EXERCISE MATERIAL: Begin

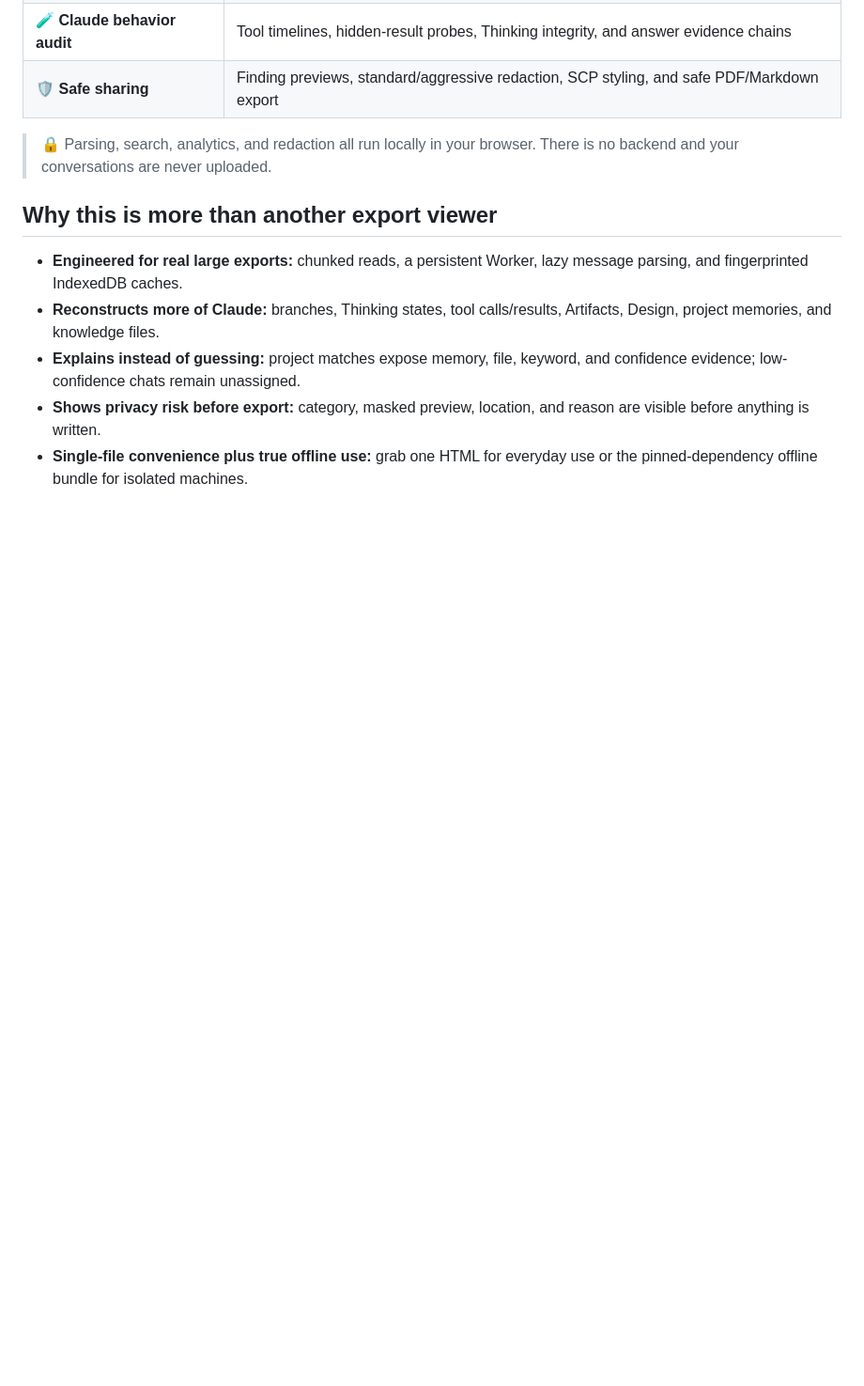
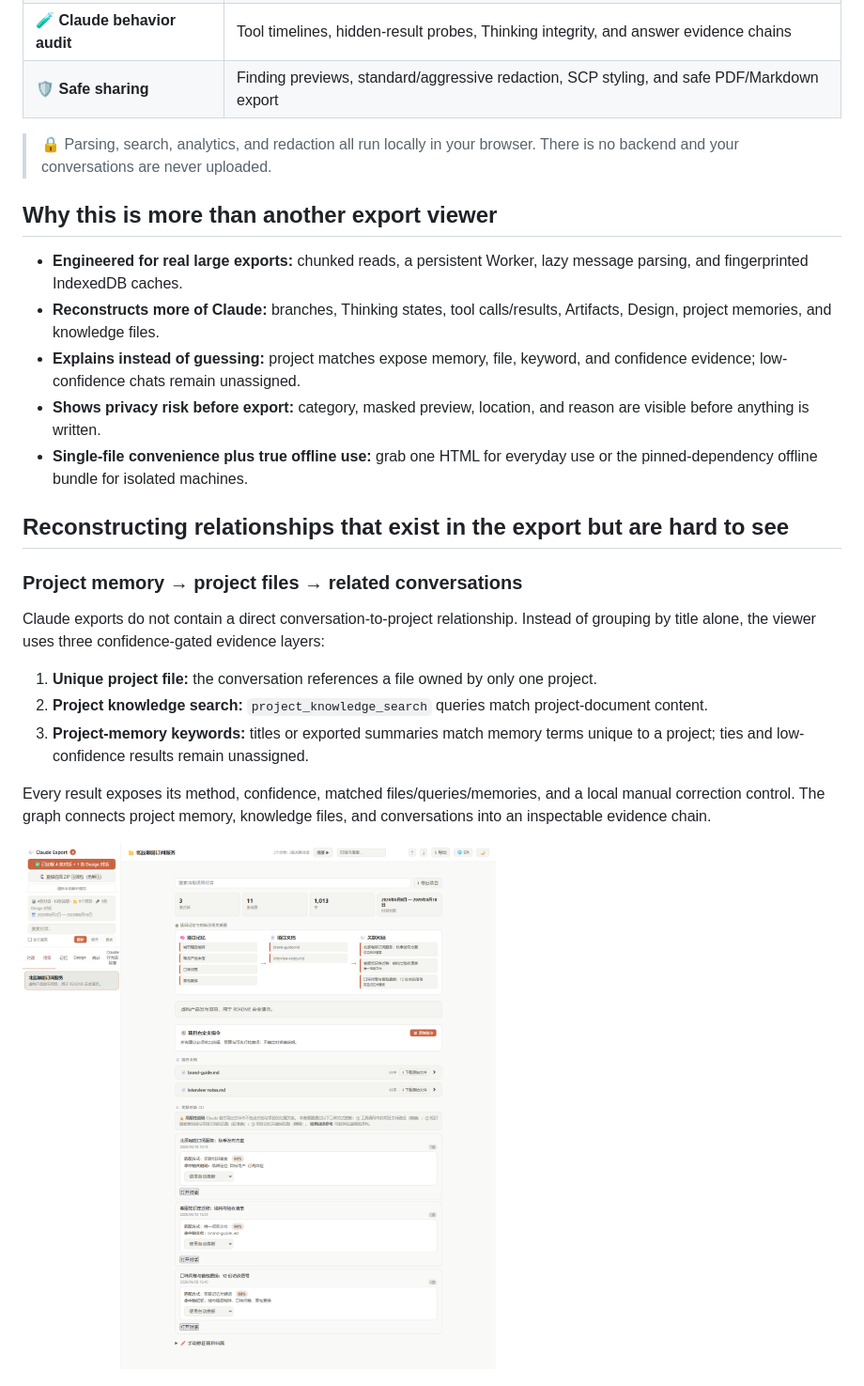
Before and after one commit to Artistkisa/claude-rescue-reader, a Markdown page: README.en.md, the part around one of its changes. Shown at 94% size. Drawn GitHub-style; pictures changed too: docs/images/project-associations.png (added); blank space fills up the shorter version.

```diff
--- a/README.en.md
+++ b/README.en.md
@@ -46,3 +46,18 @@ You can also select the extracted folder. Chrome, Edge, and Firefox are supporte
 - **Explains instead of guessing:** project matches expose memory, file, keyword, and confidence evidence; low-confidence chats remain unassigned.
 - **Shows privacy risk before export:** category, masked preview, location, and reason are visible before anything is written.
 - **Single-file convenience plus true offline use:** grab one HTML for everyday use or the pinned-dependency offline bundle for isolated machines.
+
+## Reconstructing relationships that exist in the export but are hard to see
+
+### Project memory → project files → related conversations
+
+Claude exports do not contain a direct conversation-to-project relationship. Instead of grouping by title alone, the viewer uses three confidence-gated evidence layers:
+
+1. **Unique project file:** the conversation references a file owned by only one project.
+2. **Project knowledge search:** `project_knowledge_search` queries match project-document content.
+3. **Project-memory keywords:** titles or exported summaries match memory terms unique to a project; ties and low-confidence results remain unassigned.
+
+Every result exposes its method, confidence, matched files/queries/memories, and a local manual correction control. The graph connects project memory, knowledge files, and conversations into an inspectable evidence chain.
+
+![Fictional project showing the memory, file, and conversation graph plus three association evidence types](docs/images/project-associations.png)
+
```
Also changed, not shown: other parts of README.en.md (+16 -0 lines), README.md (+31 -0 lines), docs/images/conversation-summary.png (added), docs/images/memory-view.png (added), docs/images/viewer-overview.png, 3 other files.
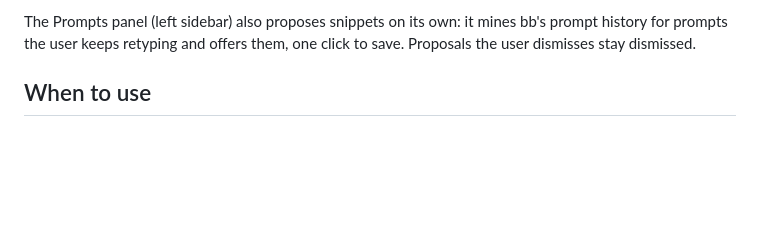
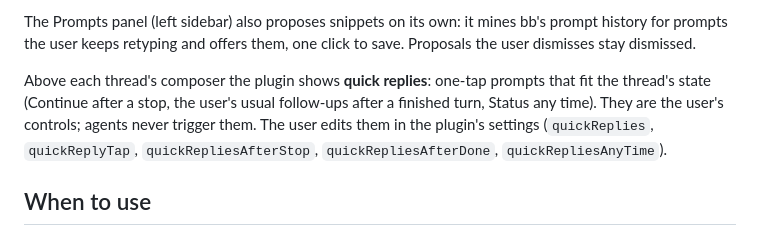
Before and after one commit to vburojevic/bb-plugin-prompts, a Markdown page: skills/prompt-queue/SKILL.md, the part around the change. GitHub-like rendering; blank space fills up the shorter version.

```diff
--- a/skills/prompt-queue/SKILL.md
+++ b/skills/prompt-queue/SKILL.md
@@ -19,6 +19,13 @@ The Prompts plugin keeps two stores the user manages from the composer:
 The Prompts panel (left sidebar) also proposes snippets on its own: it mines
 bb's prompt history for prompts the user keeps retyping and offers them, one
 click to save. Proposals the user dismisses stay dismissed.
+
+Above each thread's composer the plugin shows **quick replies**: one-tap
+prompts that fit the thread's state (Continue after a stop, the user's usual
+follow-ups after a finished turn, Status any time). They are the user's
+controls; agents never trigger them. The user edits them in the plugin's
+settings (`quickReplies`, `quickReplyTap`, `quickRepliesAfterStop`,
+`quickRepliesAfterDone`, `quickRepliesAnyTime`).
 
 ## When to use
 
```
Also changed, not shown: README.md (+57 -2 lines), assets/screenshots/quick-replies-failed-dark.png (added), assets/screenshots/quick-replies-failed.png (added), assets/screenshots/quick-replies-phone-dark.png (added), assets/screenshots/quick-replies-phone.png (added), 12 other files.
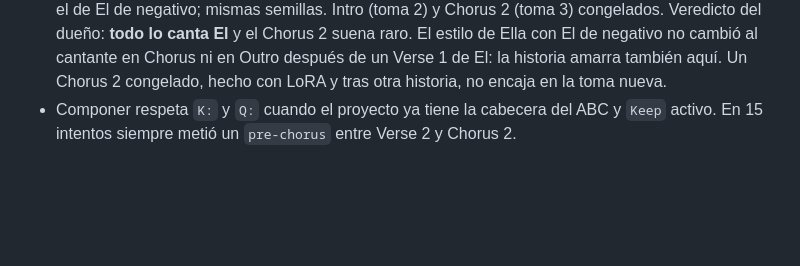
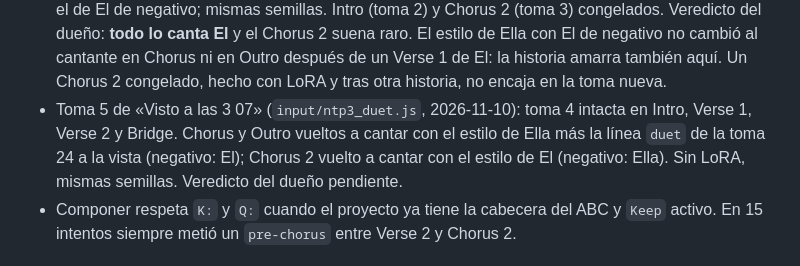
Before and after one commit to H4Z33/ComfyUI-HZ3-YuE2, a Markdown page: EXPERIENCIAS_YUE2.md, the part around the change. GitHub-like rendering; blank space fills up the shorter version.

Commit message:
Docs: take 5 pilot of the new NTP song (duet line only in Ella's sections after El's verse)

```diff
--- a/EXPERIENCIAS_YUE2.md
+++ b/EXPERIENCIAS_YUE2.md
@@ -175,6 +175,10 @@ Lo medido y lo que el dueño corrigió, para no repetir errores. Fecha y fuente
   semillas. Intro (toma 2) y Chorus 2 (toma 3) congelados. Veredicto del dueño: **todo lo canta El** y el Chorus 2 suena raro.
   El estilo de Ella con El de negativo no cambió al cantante en Chorus ni en Outro después de un Verse 1 de El: la
   historia amarra también aquí. Un Chorus 2 congelado, hecho con LoRA y tras otra historia, no encaja en la toma nueva.
+- Toma 5 de «Visto a las 3 07» (`input/ntp3_duet.js`, 2026-11-10): toma 4 intacta en Intro, Verse 1, Verse 2 y Bridge.
+  Chorus y Outro vueltos a cantar con el estilo de Ella más la línea `duet` de la toma 24 a la vista (negativo: El);
+  Chorus 2 vuelto a cantar con el estilo de El (negativo: Ella). Sin LoRA, mismas semillas. Veredicto del dueño
+  pendiente.
 - Componer respeta `K:` y `Q:` cuando el proyecto ya tiene la cabecera del ABC y `Keep` activo. En 15 intentos siempre
   metió un `pre-chorus` entre Verse 2 y Chorus 2.
 
```
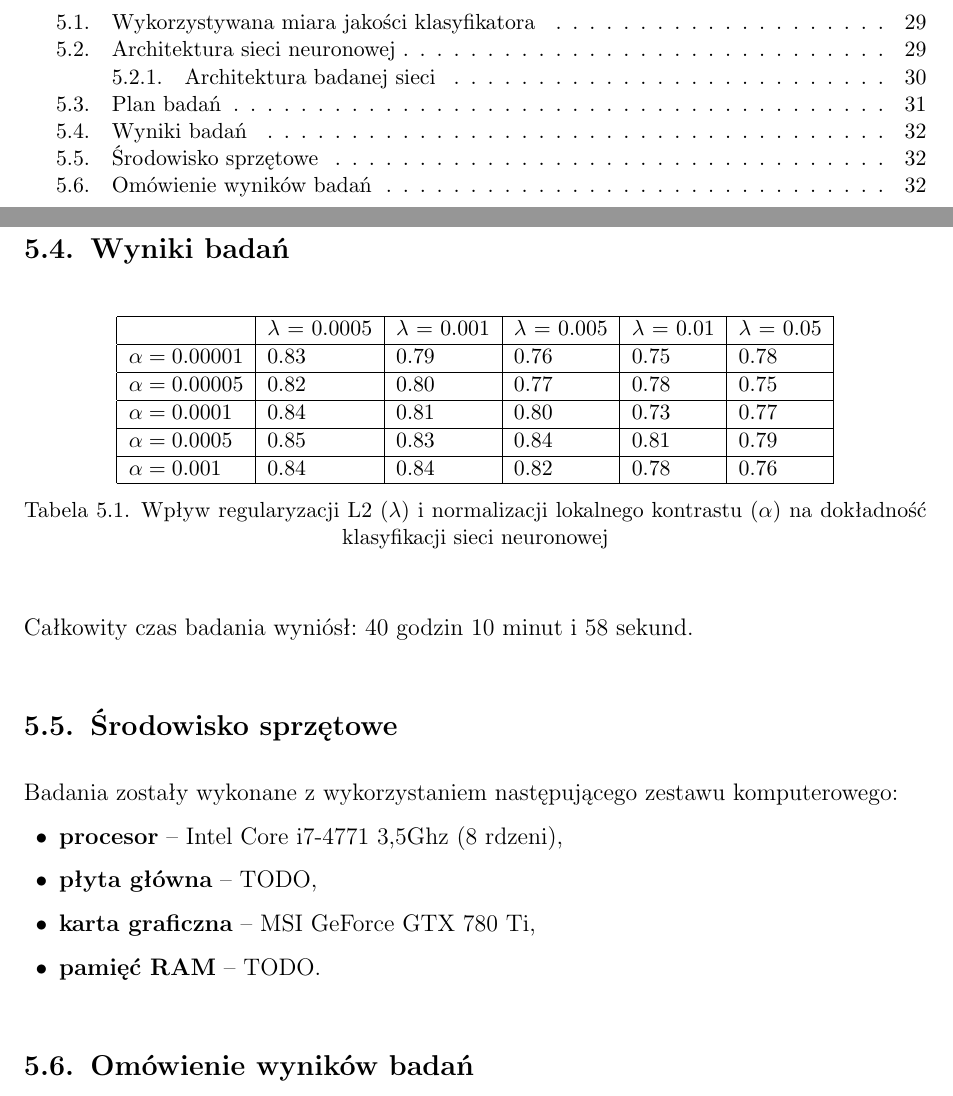
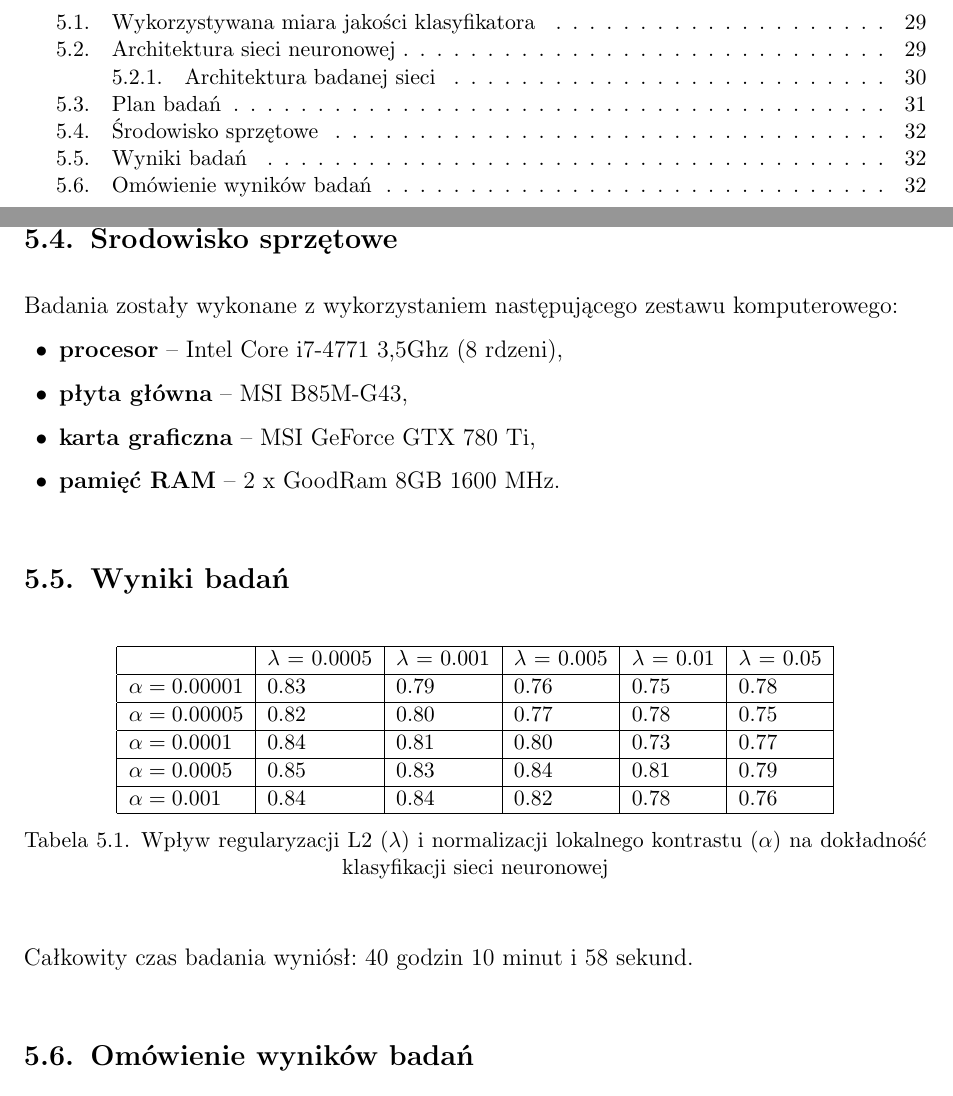
Before and after one commit to nme01/mgr-tex, a LaTeX document (tex/main.tex, which reads tex/badania.tex): two parts of pages 2 and 33 of 37, joined at a grey line, cut so that both start at the same text. Compiled offline with pdfLaTeX.

Commit message:
Uzupełniono informacje o sprzecie wykorzystywanym do badan.

```diff
--- a/tex/badania.tex
+++ b/tex/badania.tex
@@ -121,6 +121,15 @@ dokładność sieci na~zbiorze testowym. Po~wykonaniu wszystkich kroków uczenia
 brano średnią dokładność sieci na~zbiorze testowym ze~100 ostatnich kroków uczenia. Wyniki przedstawiono w~tabelce
 (\ref{table:wyniki1}).
 
+\section{Środowisko sprzętowe}
+Badania zostały wykonane z wykorzystaniem następującego zestawu komputerowego:
+\begin{itemize}
+    \item \textbf{procesor}~--~Intel Core i7-4771 3,5Ghz (8 rdzeni),
+    \item \textbf{płyta główna}~--~MSI~B85M-G43,
+    \item \textbf{karta graficzna}~--~MSI GeForce GTX 780 Ti,
+    \item \textbf{pamięć RAM}~--~2 x GoodRam 8GB 1600 MHz.
+\end{itemize}
+
 \section{Wyniki badań}
 \begin{table}[H]
     \centering
@@ -146,15 +155,6 @@ brano średnią dokładność sieci na~zbiorze testowym ze~100 ostatnich kroków
 
 Całkowity czas badania wyniósł: 40 godzin 10 minut i 58 sekund.
 
-\section{Środowisko sprzętowe}
-Badania zostały wykonane z wykorzystaniem następującego zestawu komputerowego:
-\begin{itemize}
-    \item \textbf{procesor}~--~Intel Core i7-4771 3,5Ghz (8 rdzeni),
-    \item \textbf{płyta główna}~--~TODO,
-    \item \textbf{karta graficzna}~--~MSI GeForce GTX 780 Ti,
-    \item \textbf{pamięć RAM}~--~TODO.
-\end{itemize}
-
 \section{Omówienie wyników badań}
 Wyniki uzysakne w~badaniu wskazują, że~wzraz ze~wzrostem wpływu regularyzacji~L2 na~sieć neuronową, dokładność
 klasyfikacji ulegała pogorszeniu. Jednocześnie najlepsze wyniki osiągane były dla~wartości $\alpha$ w~okolicach 0.0005.
```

EXERCISE MATERIAL: End

→ GOAL OF THE EXERCISE:
All entries above are to be restated exactly, with every image omitted.

→ ANSWER BELOW:
Before and after one commit to Artistkisa/claude-rescue-reader, a Markdown page: README.en.md, the part around one of its changes. Shown at 94% size. Drawn GitHub-style; pictures changed too: docs/images/project-associations.png (added); blank space fills up the shorter version.

```diff
--- a/README.en.md
+++ b/README.en.md
@@ -46,3 +46,18 @@ You can also select the extracted folder. Chrome, Edge, and Firefox are supporte
 - **Explains instead of guessing:** project matches expose memory, file, keyword, and confidence evidence; low-confidence chats remain unassigned.
 - **Shows privacy risk before export:** category, masked preview, location, and reason are visible before anything is written.
 - **Single-file convenience plus true offline use:** grab one HTML for everyday use or the pinned-dependency offline bundle for isolated machines.
+
+## Reconstructing relationships that exist in the export but are hard to see
+
+### Project memory → project files → related conversations
+
+Claude exports do not contain a direct conversation-to-project relationship. Instead of grouping by title alone, the viewer uses three confidence-gated evidence layers:
+
+1. **Unique project file:** the conversation references a file owned by only one project.
+2. **Project knowledge search:** `project_knowledge_search` queries match project-document content.
+3. **Project-memory keywords:** titles or exported summaries match memory terms unique to a project; ties and low-confidence results remain unassigned.
+
+Every result exposes its method, confidence, matched files/queries/memories, and a local manual correction control. The graph connects project memory, knowledge files, and conversations into an inspectable evidence chain.
+
+![Fictional project showing the memory, file, and conversation graph plus three association evidence types](docs/images/project-associations.png)
+
```
Also changed, not shown: other parts of README.en.md (+16 -0 lines), README.md (+31 -0 lines), docs/images/conversation-summary.png (added), docs/images/memory-view.png (added), docs/images/viewer-overview.png, 3 other files.
Before and after one commit to vburojevic/bb-plugin-prompts, a Markdown page: skills/prompt-queue/SKILL.md, the part around the change. GitHub-like rendering; blank space fills up the shorter version.

```diff
--- a/skills/prompt-queue/SKILL.md
+++ b/skills/prompt-queue/SKILL.md
@@ -19,6 +19,13 @@ The Prompts plugin keeps two stores the user manages from the composer:
 The Prompts panel (left sidebar) also proposes snippets on its own: it mines
 bb's prompt history for prompts the user keeps retyping and offers them, one
 click to save. Proposals the user dismisses stay dismissed.
+
+Above each thread's composer the plugin shows **quick replies**: one-tap
+prompts that fit the thread's state (Continue after a stop, the user's usual
+follow-ups after a finished turn, Status any time). They are the user's
+controls; agents never trigger them. The user edits them in the plugin's
+settings (`quickReplies`, `quickReplyTap`, `quickRepliesAfterStop`,
+`quickRepliesAfterDone`, `quickRepliesAnyTime`).
 
 ## When to use
 
```
Also changed, not shown: README.md (+57 -2 lines), assets/screenshots/quick-replies-failed-dark.png (added), assets/screenshots/quick-replies-failed.png (added), assets/screenshots/quick-replies-phone-dark.png (added), assets/screenshots/quick-replies-phone.png (added), 12 other files.
Before and after one commit to H4Z33/ComfyUI-HZ3-YuE2, a Markdown page: EXPERIENCIAS_YUE2.md, the part around the change. GitHub-like rendering; blank space fills up the shorter version.

Commit message:
Docs: take 5 pilot of the new NTP song (duet line only in Ella's sections after El's verse)

```diff
--- a/EXPERIENCIAS_YUE2.md
+++ b/EXPERIENCIAS_YUE2.md
@@ -175,6 +175,10 @@ Lo medido y lo que el dueño corrigió, para no repetir errores. Fecha y fuente
   semillas. Intro (toma 2) y Chorus 2 (toma 3) congelados. Veredicto del dueño: **todo lo canta El** y el Chorus 2 suena raro.
   El estilo de Ella con El de negativo no cambió al cantante en Chorus ni en Outro después de un Verse 1 de El: la
   historia amarra también aquí. Un Chorus 2 congelado, hecho con LoRA y tras otra historia, no encaja en la toma nueva.
+- Toma 5 de «Visto a las 3 07» (`input/ntp3_duet.js`, 2026-11-10): toma 4 intacta en Intro, Verse 1, Verse 2 y Bridge.
+  Chorus y Outro vueltos a cantar con el estilo de Ella más la línea `duet` de la toma 24 a la vista (negativo: El);
+  Chorus 2 vuelto a cantar con el estilo de El (negativo: Ella). Sin LoRA, mismas semillas. Veredicto del dueño
+  pendiente.
 - Componer respeta `K:` y `Q:` cuando el proyecto ya tiene la cabecera del ABC y `Keep` activo. En 15 intentos siempre
   metió un `pre-chorus` entre Verse 2 y Chorus 2.
 
```
Before and after one commit to nme01/mgr-tex, a LaTeX document (tex/main.tex, which reads tex/badania.tex): two parts of pages 2 and 33 of 37, joined at a grey line, cut so that both start at the same text. Compiled offline with pdfLaTeX.

Commit message:
Uzupełniono informacje o sprzecie wykorzystywanym do badan.

```diff
--- a/tex/badania.tex
+++ b/tex/badania.tex
@@ -121,6 +121,15 @@ dokładność sieci na~zbiorze testowym. Po~wykonaniu wszystkich kroków uczenia
 brano średnią dokładność sieci na~zbiorze testowym ze~100 ostatnich kroków uczenia. Wyniki przedstawiono w~tabelce
 (\ref{table:wyniki1}).
 
+\section{Środowisko sprzętowe}
+Badania zostały wykonane z wykorzystaniem następującego zestawu komputerowego:
+\begin{itemize}
+    \item \textbf{procesor}~--~Intel Core i7-4771 3,5Ghz (8 rdzeni),
+    \item \textbf{płyta główna}~--~MSI~B85M-G43,
+    \item \textbf{karta graficzna}~--~MSI GeForce GTX 780 Ti,
+    \item \textbf{pamięć RAM}~--~2 x GoodRam 8GB 1600 MHz.
+\end{itemize}
+
 \section{Wyniki badań}
 \begin{table}[H]
     \centering
@@ -146,15 +155,6 @@ brano średnią dokładność sieci na~zbiorze testowym ze~100 ostatnich kroków
 
 Całkowity czas badania wyniósł: 40 godzin 10 minut i 58 sekund.
 
-\section{Środowisko sprzętowe}
-Badania zostały wykonane z wykorzystaniem następującego zestawu komputerowego:
-\begin{itemize}
-    \item \textbf{procesor}~--~Intel Core i7-4771 3,5Ghz (8 rdzeni),
-    \item \textbf{płyta główna}~--~TODO,
-    \item \textbf{karta graficzna}~--~MSI GeForce GTX 780 Ti,
-    \item \textbf{pamięć RAM}~--~TODO.
-\end{itemize}
-
 \section{Omówienie wyników badań}
 Wyniki uzysakne w~badaniu wskazują, że~wzraz ze~wzrostem wpływu regularyzacji~L2 na~sieć neuronową, dokładność
 klasyfikacji ulegała pogorszeniu. Jednocześnie najlepsze wyniki osiągane były dla~wartości $\alpha$ w~okolicach 0.0005.
```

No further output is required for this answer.